But how they adapt is key. Without good policies and solid technology plan that includes training and evaluation, the tablet revolution -- called "one-to-one" programs by educators -- could amount to little more than handing kids high-tech notebooks at best or, worse, free video gaming.
Gurnee Elementary District 56, for one, is rolling out its iPad initiative for middle-schoolers this week and appears to be doing things right by involving parents in a checkout night with consent forms, user agreements, guidelines and a downloadable instruction manual. It cannot stop there, however, nor can administrators be certain those 46-page manuals will be read.
Perhaps the most important way to make these devices as cost-effective as possible is to ensure teachers on the front lines have the training to use them to their fullest and to focus the instruction on learning, not the device.
But there are other ways, too.

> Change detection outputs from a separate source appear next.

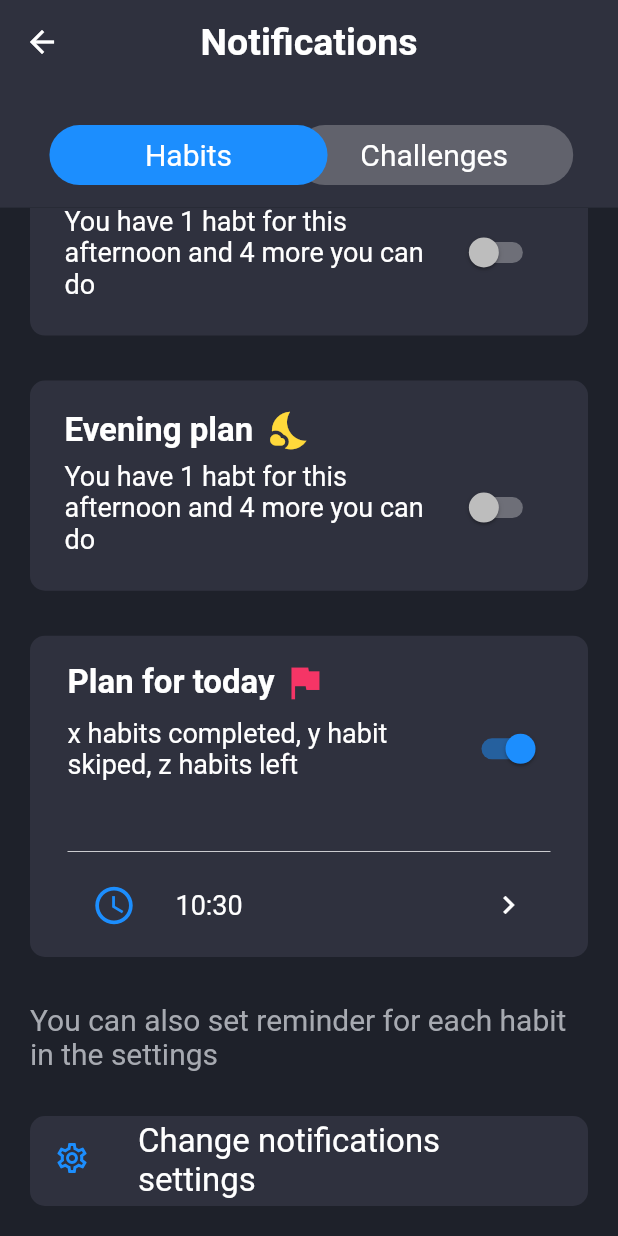
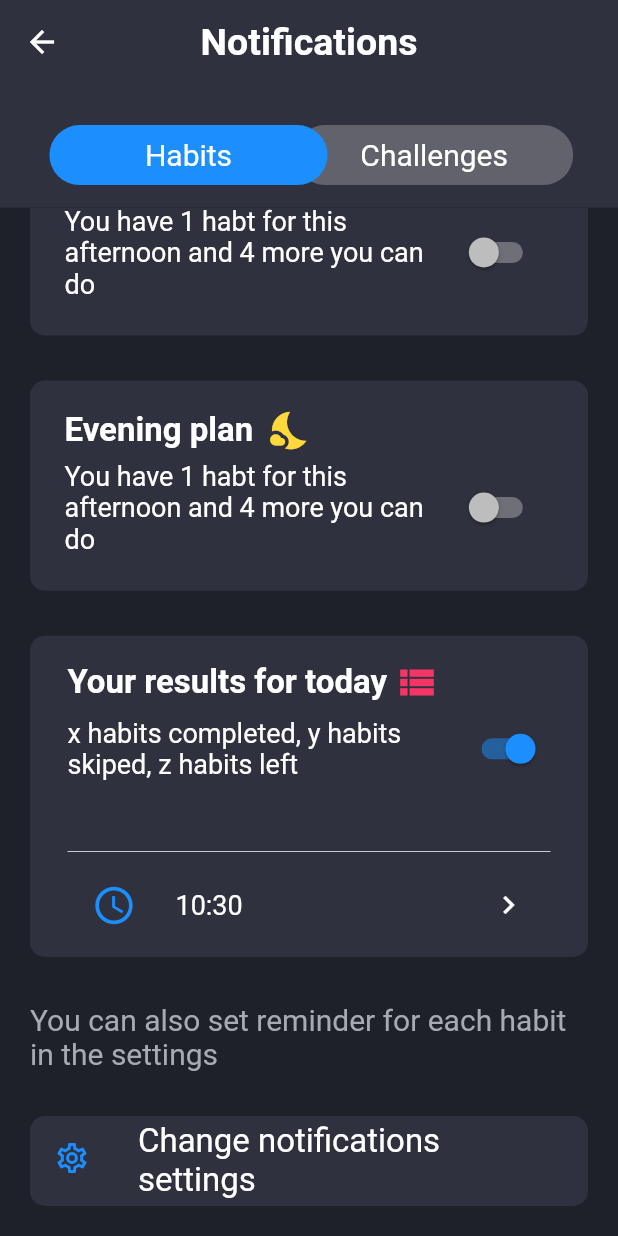
Before and after one commit to phian/Habit_Tracker_App, a Flutter app: the NotificationScreen screen opened directly, scrolled down 576 dp, on a phone screen of 412 x 824 dp. Run offline on Flutter 3.47's test engine with Material 2 defaults, Android fonts, the phone set to English and light mode, and no system bars; our stand-ins replace cool_alert, fl_chart, flutter_animation_progress_bar, flutter_swipe_action_cell, get and 4 more; missing offline and left inert: animate_icons, dart:ffi, flutter_date_picker_timeline, flutter_iconpicker, shrink_sidemenu, timeline_list; accounts and stored records are empty; statements that could not run were skipped.

Commit message:
Fixed wrong text in Notification screen

```diff
--- a/lib/view/notification_screen.dart
+++ b/lib/view/notification_screen.dart
@@ -160,11 +160,11 @@ class NotificationScreen extends StatelessWidget {
               ),
               SizedBox(height: 30.0),
               _todayPlanAndResultWidget(
-                title: "Plan for today",
+                title: "Your results for today",
                 summaryText:
-                    "x habits completed, y habit skiped, z habits left",
+                    "x habits completed, y habits skiped, z habits left",
                 value: _notificationController.isOnOrOffTodayResult,
-                icon: Icons.flag,
+                icon: Icons.view_list,
                 pickedTime: _notificationController.resultNotiPickedTime,
                 iconColor: Color(0xFFF53566),
               ),
```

The 24/7 Internet access is a bonanza for kids who didn't have it previously, and some may require reining in. The addition of "digital citizenship" lessons to the curriculum could reinforce good behavior, touching on subjects such as online bullying, appropriate camera use and the dangers of sharing certain information.
It's naive to think students will use the tablets only for classwork, even while at school, and savvy users will get around school firewalls. Administrators should keep a close eye on and update firewall protections as necessary, Meanwhile, schools need adequate technological support. Long waits for repairs of a broken or virus-inflicted computer will diminish the benefits.
For parents' part, they have the right and responsibility to restrict and intervene against inappropriate use, and their training should be part of any introduction.
Devices that put the world at students' fingertips are a double-edged sword. Allegations of cheating through them are being investigated at Naperville Central High School. However, educators have seen reluctant readers take more interest in assignments, and tablets can help special needs students communicate. With the right policies and good training and communication, these devices will positively change the face of education.